Date of Conferral



Doctor of Public Health (DrPH)


Public Health


Mary L. Gutierrez

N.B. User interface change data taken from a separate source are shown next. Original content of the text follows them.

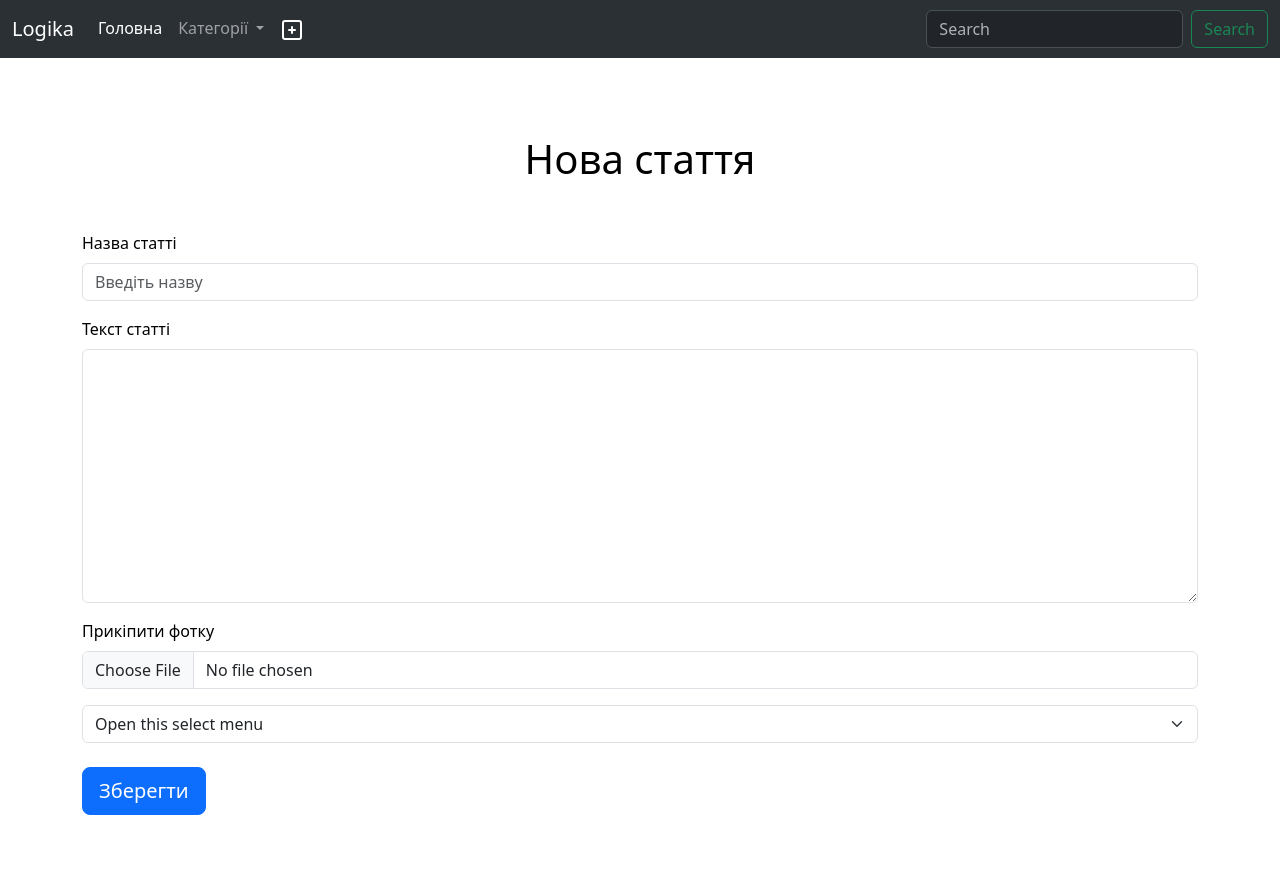
After one commit to NazarKarpa/Flask21, a Flask app: page /articles/new in a window 1280 px wide. The commit adds this page. Run offline with Flask 3, Linux system fonts and the light colour scheme; data comes from the database, SQL or seed files in the repository.

Commit message:
new page article_new

```diff
--- a/app.py
+++ b/app.py
@@ -26,6 +26,10 @@ def category_page(category_id):
     return render_template('index.html', articles=article)
 
 
+@app.route('/articles/new', methods=['GET', 'POST'])
+def new_article():
+    return render_template('new_article.html')
+
 
 
 if __name__ == "__main__":
--- a/db_scripts.py
+++ b/db_scripts.py
@@ -47,3 +47,8 @@ class DataBaseManager:
         data = self.cursor.fetchall()
         self.close()
         return data
+
+
+    def add_article(self, title,content, image, user_id, category_id):
+        pass
+        #Стровити функцію для додавання статті
--- a/templates/base.html
+++ b/templates/base.html
@@ -23,9 +23,10 @@
     </button>
     <div class="collapse navbar-collapse" id="navbarSupportedContent">
       <ul class="navbar-nav me-auto mb-2 mb-lg-0">
-        <li class="nav-item">
-          <a class="nav-link active" aria-current="page" href="{{url_for('index')}}">Головна</a>
-        </li>
+          <li class="nav-item">
+              <a class="nav-link active" aria-current="page" href="{{url_for('index')}}">Головна</a>
+          </li>
+
 
 
          <li class="nav-item dropdown">
@@ -33,13 +34,23 @@
                 aria-expanded="false">
                 Категорії
             </a>
+             <li class="nav-item">
+
+            <a class="nav-link active" aria-current="page" href="{{url_for('new_article')}}">
+                <svg  xmlns="http://www.w3.org/2000/svg"  width="24"  height="24"  viewBox="0 0 24 24"  fill="none"  stroke="currentColor"  stroke-width="2"  stroke-linecap="round"  stroke-linejoin="round"  class="icon icon-tabler icons-tabler-outline icon-tabler-square-plus"><path stroke="none" d="M0 0h24v24H0z" fill="none"/><path d="M9 12h6" /><path d="M12 9v6" /><path d="M3 5a2 2 0 0 1 2 -2h14a2 2 0 0 1 2 2v14a2 2 0 0 1 -2 2h-14a2 2 0 0 1 -2 -2v-14z" /></svg></a>
+        </li>
             <ul class="dropdown-menu">
                 {% for category in categories %}
-                    <li><a class="dropdown-item" href="{{url_for('category_page', category_id=category[0])}}">{{category[1]}}</a></li>
+                    <li>
+                        <a class="dropdown-item" href="{{url_for('category_page', category_id=category[0])}}">{{category[1]}}</a>
+
+                    </li>
+
                 {% endfor %}
 
                 <li>
                     <hr class="dropdown-divider">
+
                 </li>
                 <li><a class="dropdown-item" href="#">Something else here</a></li>
             </ul>
--- /dev/null
+++ b/templates/new_article.html
@@ -0,0 +1,32 @@
+{% extends 'base.html' %}
+{% block title %}
+        <title>Нова стаття - Logika</title>
+{% endblock title %}
+
+{% block content %}
+    <main class="container py-3">
+        <h1 class="text-center my-5">Нова стаття</h1>
+        <form action="" method="post" enctype="multipart/form-data">
+            <div class="mb-3">
+            <label for="articleTitle" class="form-label">Назва статті</label>
+            <input required name="title" type="text" class="form-control" id="articleTitle" placeholder="Введіть назву">
+        </div>
+        <div class="mb-3">
+          <label for="exampleFormControlTextarea1" class="form-label">Текст статті</label>
+          <textarea required name='content' class="form-control" id="exampleFormControlTextarea1" rows="10"></textarea>
+        </div>
+        <div class="mb-3">
+          <label for="formFile" class="form-label">Прикіпити фотку</label>
+          <input required name='image' class="form-control" type="file" id="formFile">
+        </div>
+            <select class="form-select" aria-label="Default select example">
+              <option selected>Open this select menu</option>
+              {% for category in categories%}
+                <option value="{{category[0]}}">{{category[1]}}</option>
+              {%endfor%}
+            </select>
+            <button type="submit" class="btn btn-lg btn-primary mt-4 mb-5">Зберегти</button>
+        </form>
+
+    </main>
+{% endblock content %}
```
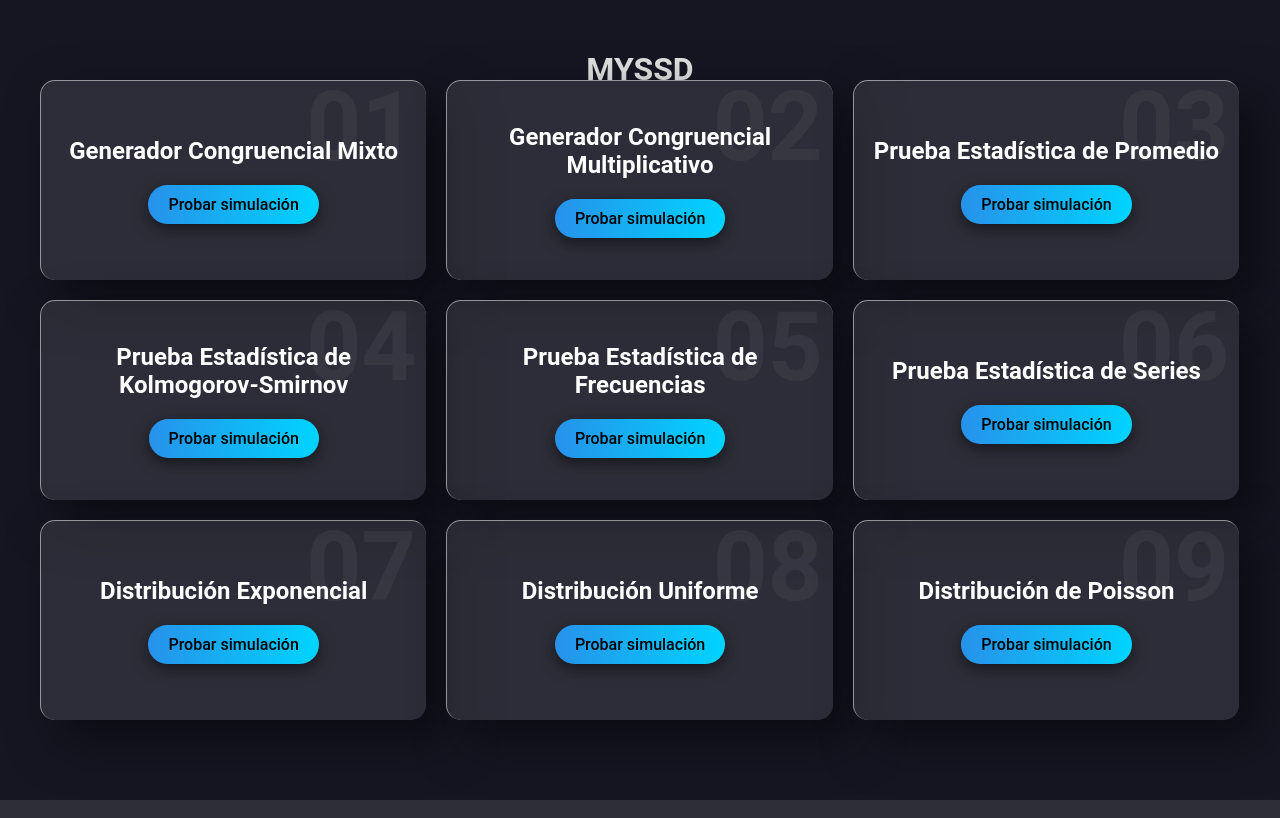
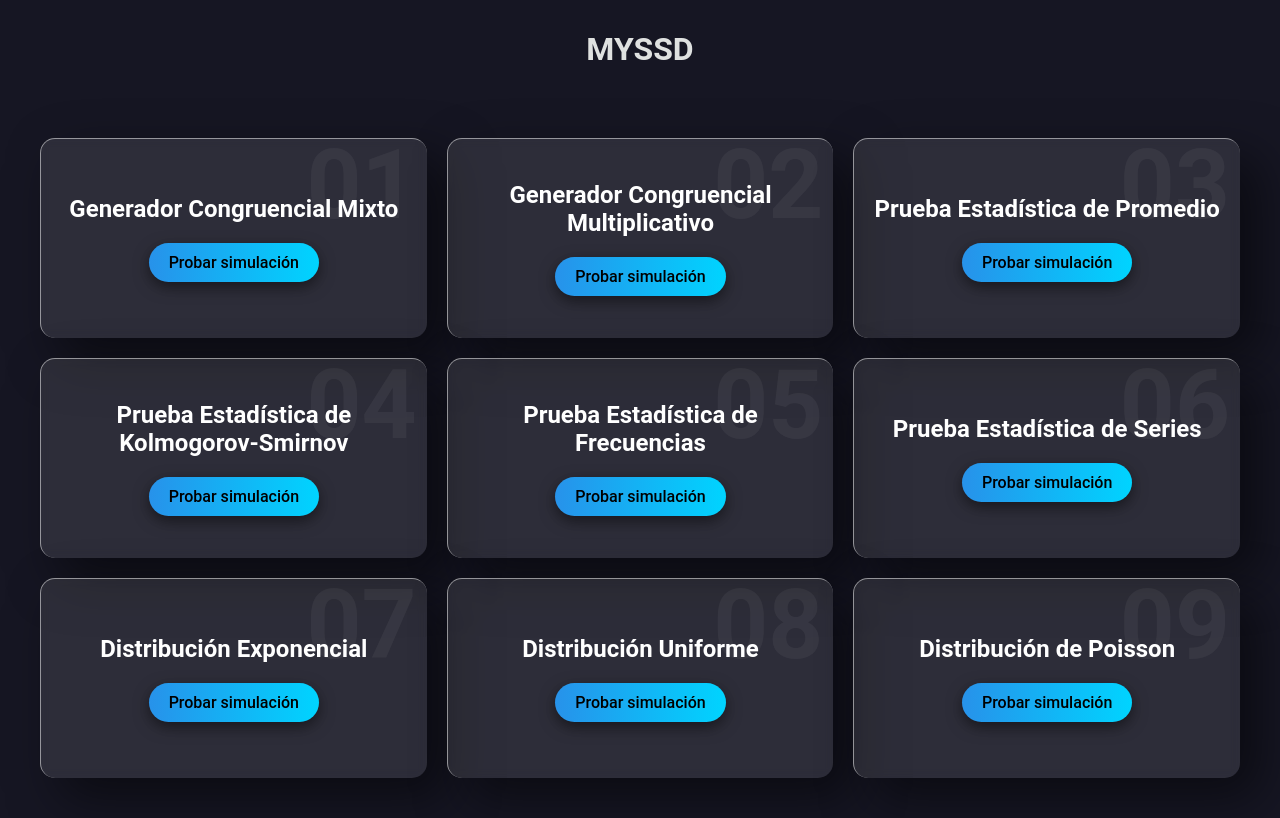
Before and after one commit to Juanda1050/MYSSD, a PHP site: page / in a window 1280 px wide. Run offline with PHP 8.4, Linux system fonts and the light colour scheme.

Commit message:
simulations array into index.php to generate cards

```diff
--- a/css/index.css
+++ b/css/index.css
@@ -8,9 +8,13 @@ body {
   background-color: #161623;
   color: #dfe1e0;
   font-family: "Roboto", sans-serif;
+  min-height: 100vh;
+}
+
+main{
   display: flex;
   align-items: center;
-  min-height: 100vh;
+  justify-content: center;
 }
 
 .wrapper {
@@ -25,22 +29,18 @@ body {
   min-height: 600px;
   margin: 20px;
   padding: 20px;
-  justify-content: center;
-  align-items: center;
-  display: flex;
   z-index: 1;
 }
 
-.container h1 {
-  position: absolute;
-  justify-content: center;
-  align-self: center;
-  top: 50px;
+h1 {
+  text-align: center;
+  padding: 30px;
 }
 
 .container .card {
   width: 32.2%;
   height: 200px;
+  flex-grow: 1;
   box-shadow: 20px 20px 50px rgba(0, 0, 0, 0.5);
   border-radius: 15px;
   background: rgba(255, 255, 255, 0.1);
@@ -93,7 +93,6 @@ body {
   color: white;
 }
 
-
 @media screen and (max-width: 900px) {
   .container .card {
     width: 31.3%;
--- /dev/null
+++ b/includes/simulations.php
@@ -0,0 +1,15 @@
+<?php
+    $simulation = array(
+    array("Generador Congruencial Mixto", "mixto.php"),
+    array("Generador Congruencial Multiplicativo" , "multiplicativo.php"),
+    array("Prueba Estadística de Promedio", "promedio.php"),
+    array("Prueba Estadística de Kolmogorov-Smirnov", "kolmogorov.php"),
+    array("Prueba Estadística de Frecuencias", "frecuencias.php"),
+    array("Prueba Estadística de Series", "series.php"),
+    array("Distribución Exponencial", "exponencial.php"),
+    array("Distribución Uniforme", "uniforme.php"),
+    array("Distribución de Poisson", "poisson.php")
+);
+
+    $sim_length = count($simulation);
+?>
--- a/index.php
+++ b/index.php
@@ -1,70 +1,31 @@
 <?php include("./includes/header.php") ?>
+<h1>MYSSD</h1>
+<main class="main">
     <div class="container">
-        <h1>MYSSD</h1>
         <div class="wrapper">
-            <div class="card">
+            <?php
+            include("includes/simulations.php");
+            for ($i = 0; $i < $sim_length; $i++) {
+                if ($i < 10) {
+                    echo '<div class="card">
                 <div class="content">
-                    <h2>01</h2>
-                    <h3>Generador Congruencial Mixto</h3>
-                    <a href="#">Probar simulación</a>
+                    <h2> 0' .$i + 1 . '</h2>
+                    <h3>' .$simulation[$i][0]. '</h3>
+                    <a href="simulations/'.$simulation[$i][1].' ">Probar simulación</a>
                 </div>
-            </div>
-            <div class="card">
-                <div class="content">
-                    <h2>02</h2>
-                    <h3>Generador Congruencial Multiplicativo</h3>
-                    <a href="#">Probar simulación</a>
-                </div>
-            </div>
-            <div class="card">
-                <div class="content">
-                    <h2>03</h2>
-                    <h3>Prueba Estadística de Promedio</h3>
-                    <a href="#">Probar simulación</a>
-                </div>
-            </div>
-            <div class="card">
-                <div class="content">
-                    <h2>04</h2>
-                    <h3>Prueba Estadística de Kolmogorov-Smirnov</h3>
-                    <a href="Kolmogorov-Smirnov/kolmogorov.php">Probar simulación</a>
-                </div>
-            </div>
-            <div class="card">
-                <div class="content">
-                    <h2>05</h2>
-                    <h3>Prueba Estadística de Frecuencias</h3>
-                    <a href="#">Probar simulación</a>
-                </div>
-            </div>
-            <div class="card">
-                <div class="content">
-                    <h2>06</h2>
-                    <h3>Prueba Estadística de Series</h3>
-                    <a href="#">Probar simulación</a>
-                </div>
-            </div>
-            <div class="card">
-                <div class="content">
-                    <h2>07</h2>
-                    <h3>Distribución Exponencial</h3>
-                    <a href="#">Probar simulación</a>
-                </div>
-            </div>
-            <div class="card">
-                <div class="content">
-                    <h2>08</h2>
-                    <h3>Distribución Uniforme</h3>
-                    <a href="#">Probar simulación</a>
-                </div>
-            </div>
-            <div class="card">
-                <div class="content">
-                    <h2>09</h2>
-                    <h3>Distribución de Poisson</h3>
-                    <a href="#">Probar simulación</a>
-                </div>
-            </div>
+            </div>';
+                } else {
+                    echo '<div class="card">
+                 <div class="content">
+                     <h2>' . $i + 1 . '</h2>
+                     <h3>' .$simulation[$i][0]. '</h3>
+                     <a href=""simulations/'.$simulation[$i][1].' ">Probar simulación</a>
+                 </div>
+             </div>';
+                }
+            }
+            ?>
         </div>
     </div>
+</main>
 <?php include("./includes/footer.php") ?>
--- a/Kolmogorov-Smirnov/kolmogorov.php
+++ b/simulations/kolmogorov.php
@@ -1,5 +1,6 @@
 <!DOCTYPE html>
 <html lang="en">
+
 <head>
     <meta charset="UTF-8">
     <meta http-equiv="X-UA-Compatible" content="IE=edge">
@@ -8,9 +9,12 @@
     <link rel="icon" href="../assets/cubo.png">
     <title>Kolmogorov</title>
 </head>
+
 <body>
     <div class="container">
         <h1>Kolmogorov</h1>
+
     </div>
 </body>
+
 </html>
```
Also changed, not shown: simulations/exponencial.php (added), simulations/frecuencias.php (added), simulations/mixto.php (added), simulations/multiplicativo.php (added), simulations/poisson.php (added), simulations/promedio.php (added), simulations/series.php (added), simulations/uniforme.php (added).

African Americans disproportionately develop cardiovascular disease risk factors including high blood pressure and high cholesterol levels in comparison to European Americans. The purpose of this study was to examine the associations of diet quality and physical activity with blood pressure levels and cholesterol levels among African Americans. The social ecological model was the theoretical foundation for the study. Research questions were designed to examine the extent to which diet quality and physical activity predict blood pressure levels and cholesterol levels. The research design was quantitative cross-sectional secondary analysis of 959 participants. After controlling for demographic factors, body mass index, and energy intake, there was a potential nonlinear association between the dietary approaches to stop hypertension (DASH) diet and blood pressure levels. Multivariable-adjusted logistic regression analysis showed that a fourth-quintile DASH score significantly predicted blood pressure (OR: 0.57; 95% CI [0.35, 0.93]). There was no association between the DASH diet and cholesterol levels. Physical activity was not significantly associated with blood pressure levels or cholesterol levels. Researchers can use these findings to replicate large prospective studies. In addition, findings may be used to promote positive social change by healthcare professionals including dieticians and clinicains, as well as health promotion advocates and other institutions or individuals with public health interest.